**Exercise**
The word "updateValue" appears in some lines of the listing below; report how many such lines there are, and nothing else.

**Materials provided**
• • • • • • •

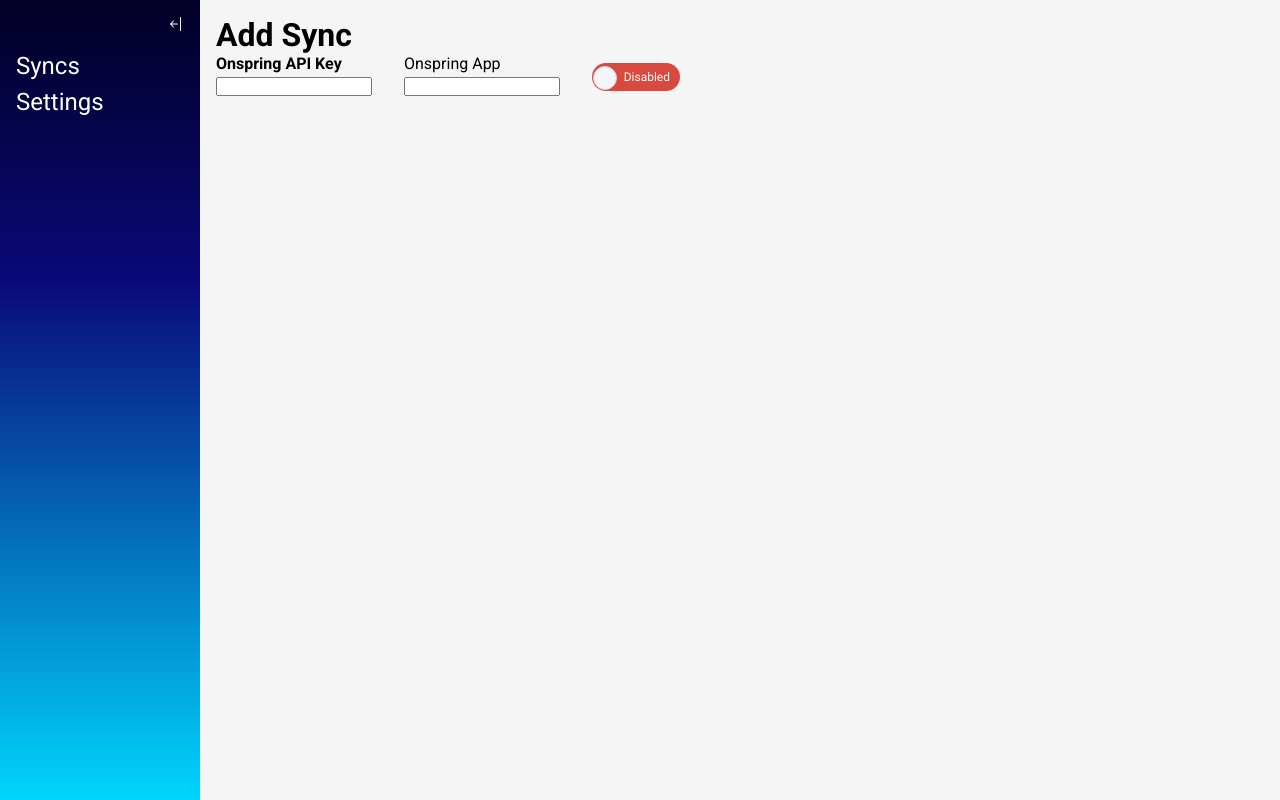
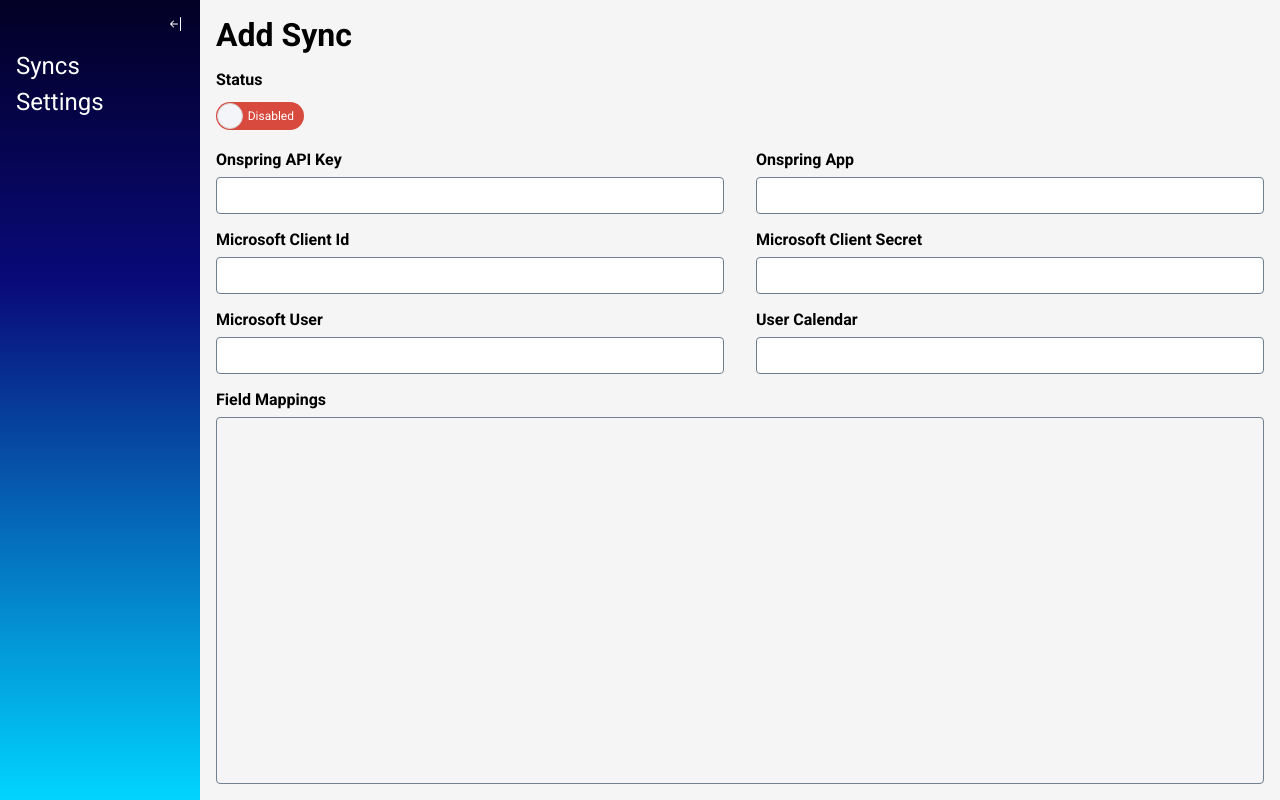
Before and after one commit to StevanFreeborn/OutlookCalendarDataConnector, a React (Vite) app in the folder src/client/: page /syncs/add in a window 1280 px wide. Built offline with nearby package versions, Linux system fonts and the light colour scheme.

Commit message:
feat: continue working on sync add form

```diff
--- a/src/client/src/components/SyncForm.module.css
+++ b/src/client/src/components/SyncForm.module.css
@@ -2,20 +2,60 @@
   display: flex;
   flex-direction: column;
   gap: 1rem;
+  height: 100%;
 }
 
-.formRow {
+.syncForm {
+  display: flex;
+  flex-direction: column;
+  gap: 1rem;
+  height: 100%;
+}
+
+.formRow,
+.fieldMappingsRow {
   display: flex;
   align-items: center;
   gap: 2rem;
 }
 
-.formGroup {
+.formGroup,
+.fieldMappingGroup {
   display: flex;
   flex-direction: column;
-  gap: 0.25rem;
+  gap: 0.5rem;
+  width: 100%;
 }
 
 .formLabel {
   font-weight: bold;
 }
+
+.formControl {
+  padding: 0.5rem;
+  font-size: 1rem;
+  border-radius: 0.25rem;
+  border: 1px solid slategray;
+}
+
+.toggleContainer {
+  display: flex;
+  align-items: center;
+  height: 37px;
+}
+
+.fieldMappingsRow {
+  align-items: flex-start;
+  flex: 1;
+}
+
+.fieldMappingGroup {
+  height: 100%;
+}
+
+.fieldMappingContainer {
+  display: flex;
+  height: 100%;
+  border: 1px solid slategray;
+  border-radius: 0.25rem;
+}
--- a/src/client/src/components/SyncForm.tsx
+++ b/src/client/src/components/SyncForm.tsx
@@ -1,4 +1,4 @@
-import { HTMLInputTypeAttribute, useReducer } from 'react';
+import { ChangeEvent, useReducer } from 'react';
 import { Sync } from '../types/Sync.ts';
 import styles from './SyncForm.module.css';
 import Toggle from './Toggle.tsx';
@@ -9,18 +9,15 @@ export default function SyncForm({ sync }: { sync?: Sync }) {
   type FormAction = {
     type: 'updateValue';
     payload: {
-      type: HTMLInputTypeAttribute;
       name: string;
-      value: string;
+      value: string | boolean;
     };
   };
 
   function formReducer(state: Sync, action: FormAction) {
     switch (action.type) {
-      case 'updateValue': {
-        const value = action.payload.value;
-        return { ...state, [action.payload.name]: value };
-      }
+      case 'updateValue':
+        return { ...state, [action.payload.name]: action.payload.value };
       default:
         return state;
     }
@@ -28,10 +25,41 @@ export default function SyncForm({ sync }: { sync?: Sync }) {
 
   const [formState, dispatch] = useReducer(formReducer, initialFormState);
 
+  function handleInputChange(e: ChangeEvent<HTMLInputElement>) {
+    let value: string | boolean = e.target.value;
+
+    if (e.target.type == 'checkbox') {
+      value = e.target.checked;
+    }
+
+    dispatch({
+      type: 'updateValue',
+      payload: { name: e.target.name, value: value },
+    });
+  }
+
   return (
-    <div>
+    <div className={styles.formContainer}>
       <h1>Add Sync</h1>
-      <form>
+      <form className={styles.syncForm}>
+        <div className={styles.formRow}>
+          <div className={styles.formGroup}>
+            <label
+              className={styles.formLabel}
+              htmlFor='enabled'
+            >
+              Status
+            </label>
+            <div className={styles.toggleContainer}>
+              <Toggle
+                id='enabled'
+                name='enabled'
+                checked={formState.enabled}
+                onChangeHandler={handleInputChange}
+              />
+            </div>
+          </div>
+        </div>
         <div className={styles.formRow}>
           <div className={styles.formGroup}>
             <label
@@ -46,62 +74,112 @@ export default function SyncForm({ sync }: { sync?: Sync }) {
               id='onspringApiKey'
               value={formState.onspringApiKey}
               className={styles.formControl}
-              onChange={e =>
-                dispatch({
-                  type: 'updateValue',
-                  payload: {
-                    type: e.target.type,
-                    name: e.target.name,
-                    value: e.target.value,
-                  },
-                })
-              }
+              onChange={handleInputChange}
             />
           </div>
           <div className={styles.formGroup}>
-            <label htmlFor='onspringApp'>Onspring App</label>
+            <label
+              htmlFor='onspringApp'
+              className={styles.formLabel}
+            >
+              Onspring App
+            </label>
             <input
               name='onspringApp'
               id='onspringApp'
               value={formState.onspringApp}
               className={styles.formControl}
-              onChange={e =>
-                dispatch({
-                  type: 'updateValue',
-                  payload: {
-                    type: e.target.type,
-                    name: e.target.name,
-                    value: e.target.value,
-                  },
-                })
-              }
+              onChange={handleInputChange}
               list='onspringApps'
             />
-            {/* Need to populate this list dynamically when onspring api is changed */}
+            {/* TODO: Need to populate this list dynamically when onspring api is changed */}
             <datalist id='onspringApps'>
               <option value='Appointments' />
             </datalist>
           </div>
+        </div>
+        <div className={styles.formRow}>
           <div className={styles.formGroup}>
-            <label htmlFor='enabled'></label>
-            <Toggle
-              id='enabled'
-              name='enabled'
-              checked={formState.enabled}
-              onChangeHandler={e =>
-                dispatch({
-                  type: 'updateValue',
-                  payload: {
-                    type: e.target.type,
-                    name: e.target.name,
-                    value: e.target.value,
-                  },
-                })
-              }
+            <label
+              className={styles.formLabel}
+              htmlFor='msClientId'
+            >
+              Microsoft Client Id
+            </label>
+            <input
+              type='text'
+              name='msClientId'
+              id='msClientId'
+              value={formState.msClientId}
+              className={styles.formControl}
+              onChange={handleInputChange}
+            />
+          </div>
+          <div className={styles.formGroup}>
+            <label
+              className={styles.formLabel}
+              htmlFor='msClientSecret'
+            >
+              Microsoft Client Secret
+            </label>
+            <input
+              type='text'
+              name='msClientSecret'
+              id='msClientSecret'
+              value={formState.msClientSecret}
+              className={styles.formControl}
+              onChange={handleInputChange}
             />
           </div>
         </div>
-        <div></div>
+        <div className={styles.formRow}>
+          <div className={styles.formGroup}>
+            <label
+              htmlFor='msUser'
+              className={styles.formLabel}
+            >
+              Microsoft User
+            </label>
+            <input
+              name='msUser'
+              id='msUser'
+              value={formState.msUser}
+              className={styles.formControl}
+              onChange={handleInputChange}
+              list='msUsers'
+            />
+            {/* TODO: Need to populate this list dynamically when microsoft client id or client secret is changed */}
+            <datalist id='msUsers'>
+              <option value='Stevan Freeborn' />
+            </datalist>
+          </div>
+          <div className={styles.formGroup}>
+            <label
+              htmlFor='msUserCalendar'
+              className={styles.formLabel}
+            >
+              User Calendar
+            </label>
+            <input
+              name='msUserCalendar'
+              id='msUserCalendar'
+              value={formState.msUser}
+              className={styles.formControl}
+              onChange={handleInputChange}
+              list='msUserCalendars'
+            />
+            {/* TODO: Need to populate this list dynamically when microsoft user is changed */}
+            <datalist id='msUserCalendars'>
+              <option value='Default' />
+            </datalist>
+          </div>
+        </div>
+        <div className={styles.fieldMappingsRow}>
+          <div className={styles.fieldMappingGroup}>
+            <div className={styles.formLabel}>Field Mappings</div>
+            <div className={styles.fieldMappingContainer}></div>
+          </div>
+        </div>
       </form>
     </div>
   );
--- a/src/client/src/components/Toggle.module.css
+++ b/src/client/src/components/Toggle.module.css
@@ -38,8 +38,8 @@
 .slider:before {
   position: absolute;
   content: "";
-  height: 24px;
-  width: 24px;
+  height: 26px;
+  width: 26px;
   left: 1px;
   bottom: 1px;
   -webkit-transition: .4s;
--- a/src/client/src/pages/AddSync.tsx
+++ b/src/client/src/pages/AddSync.tsx
@@ -2,7 +2,7 @@ import SyncForm from '../components/SyncForm.tsx';
 
 export default function AddSync() {
   return (
-    <div>
+    <div style={{ height: '100%' }}>
       <SyncForm />
     </div>
   );
--- a/src/client/src/pages/Home.tsx
+++ b/src/client/src/pages/Home.tsx
@@ -17,6 +17,10 @@ export default function Home() {
       lastRunResult: 'Failed',
       onspringApiKey: 'test',
       onspringApp: 'test',
+      msClientId: '',
+      msClientSecret: '',
+      msUser: '',
+      msUserCalendar: '',
     },
     {
       id: '6151c0f9f21ba63df8a5c12b',
@@ -28,6 +32,10 @@ export default function Home() {
       lastRunResult: undefined,
       onspringApiKey: 'test',
       onspringApp: 'test',
+      msClientId: '',
+      msClientSecret: '',
+      msUser: '',
+      msUserCalendar: '',
     },
     {
       id: '6151c0f9f21ba63df8a5c12c',
@@ -39,6 +47,10 @@ export default function Home() {
       lastRunResult: 'Succeeded',
       onspringApiKey: 'made up',
       onspringApp: '1',
+      msClientId: '',
+      msClientSecret: '',
+      msUser: '',
+      msUserCalendar: '',
     },
   ];
 
--- a/src/client/src/types/Sync.ts
+++ b/src/client/src/types/Sync.ts
@@ -8,6 +8,10 @@ export class Sync {
   lastRunResult?: 'Succeeded' | 'Failed';
   onspringApiKey: string;
   onspringApp: string;
+  msClientId: string;
+  msClientSecret: string;
+  msUser: string;
+  msUserCalendar: string;
 
   constructor() {
     this.id = '';
@@ -17,5 +21,9 @@ export class Sync {
     this.enabled = false;
     this.onspringApiKey = '';
     this.onspringApp = '';
+    this.msClientId = '';
+    this.msClientSecret = '';
+    this.msUser = '';
+    this.msUserCalendar = '';
   }
 }
```
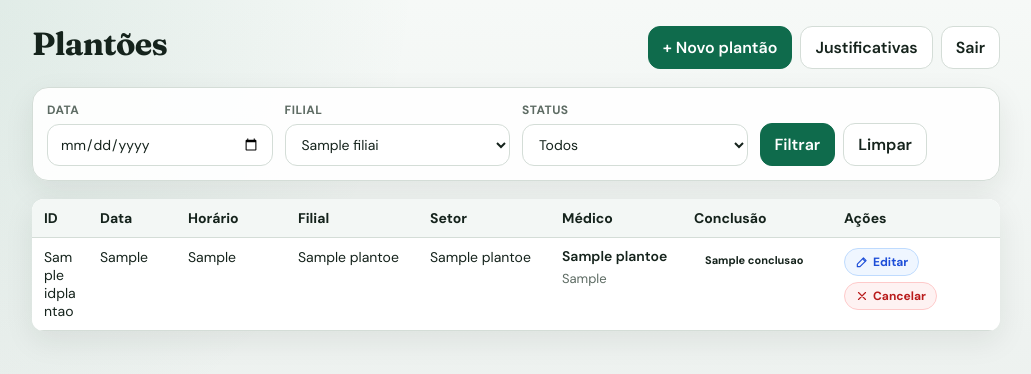
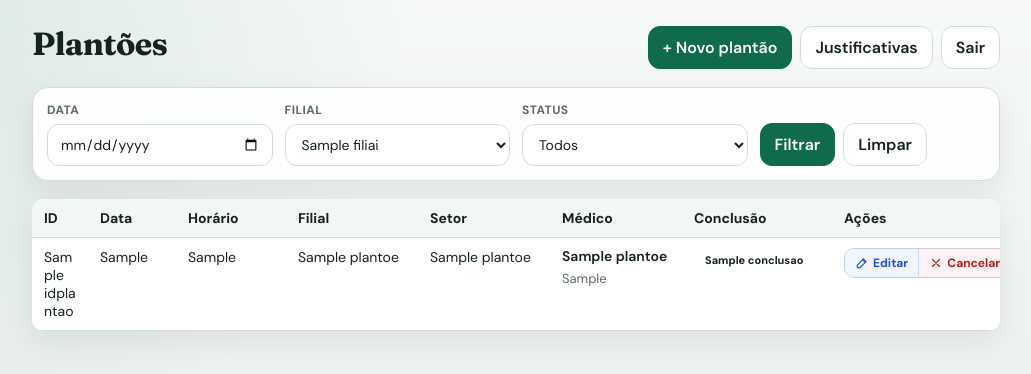
Before and after one commit to lordhawkbr/Registro-e-Medicao, a Node server app: template src/views/escala/index.ejs in a window 1280 px wide. Shown: the part 45-419 px from the top of the page, without its empty margins (124-1155 px from the left). Run offline with Node 20, Linux system fonts and the light colour scheme; the template is opened without the code that fills it: most values are stand-ins (such as "Sample title", 1, 10 or a date in 2020); some libraries are stand-ins or nearby versions.

Commit message:
Corrige UI no master: tags, ações em grupo, CODFILIAL e Em andamento.
Reaplica no master as melhorias perdidas no merge: listagem sem scroll horizontal, botões Editar/Cancelar em input-group, tags de conclusão, formulário sem overflow, sem empresa/idEmpresa, e aba só com plantões já iniciados.

Co-authored-by: Marllon Macedo <lordhawkbr@users.noreply.github.com>

```diff
--- a/public/css/style.css
+++ b/public/css/style.css
@@ -127,30 +130,39 @@ body.body-admin .container-lista .filtros-card {
 
 .acoes-btns {
   display: inline-flex;
-  gap: 6px;
-  flex-wrap: wrap;
-  align-items: center;
+  align-items: stretch;
+  border-radius: 10px;
+  overflow: hidden;
+  border: 1px solid #c7d2d0;
+  background: #fff;
+  flex-wrap: nowrap;
+}
+
+.acoes-btns form {
+  display: contents;
 }
 
 .btn-acao {
   display: inline-flex;
   align-items: center;
+  justify-content: center;
   gap: 4px;
-  padding: 6px 10px;
-  border-radius: 999px;
+  padding: 7px 10px;
+  border-radius: 0;
   font-size: 12px;
   font-weight: 700;
   text-decoration: none;
-  border: 1px solid transparent;
+  border: none;
   cursor: pointer;
   font-family: inherit;
   line-height: 1;
+  margin: 0;
 }
 
 .btn-editar {
   color: #1d4ed8;
   background: #eff6ff;
-  border-color: #bfdbfe;
+  border-right: 1px solid #bfdbfe;
 }
 
 .btn-editar:hover { background: #dbeafe; }
@@ -158,7 +170,6 @@ body.body-admin .container-lista .filtros-card {
 .btn-cancelar {
   color: #b91c1c;
   background: #fef2f2;
-  border-color: #fecaca;
 }
 
 .btn-cancelar:hover { background: #fee2e2; }
--- a/src/views/escala/index.ejs
+++ b/src/views/escala/index.ejs
@@ -83,7 +83,7 @@
             </td>
             <td class="col-acoes">
               <% if (p.PODE_EDITAR) { %>
-                <div class="acoes-btns">
+                <div class="acoes-btns" role="group" aria-label="Ações do plantão">
                   <a class="btn-acao btn-editar" href="/escala/<%= p.IDPLANTAO %>/editar" title="Editar">
                     <svg width="14" height="14" viewBox="0 0 24 24" fill="none" aria-hidden="true"><path d="M4 20h4.5L19 9.5 14.5 5 4 15.5V20z" stroke="currentColor" stroke-width="2" stroke-linejoin="round"/><path d="M13 6.5 17.5 11" stroke="currentColor" stroke-width="2"/></svg>
                     Editar
```
Also changed, not shown: other parts of public/css/style.css (+23 -4 lines).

• • • • • • •

**Problem solution**
7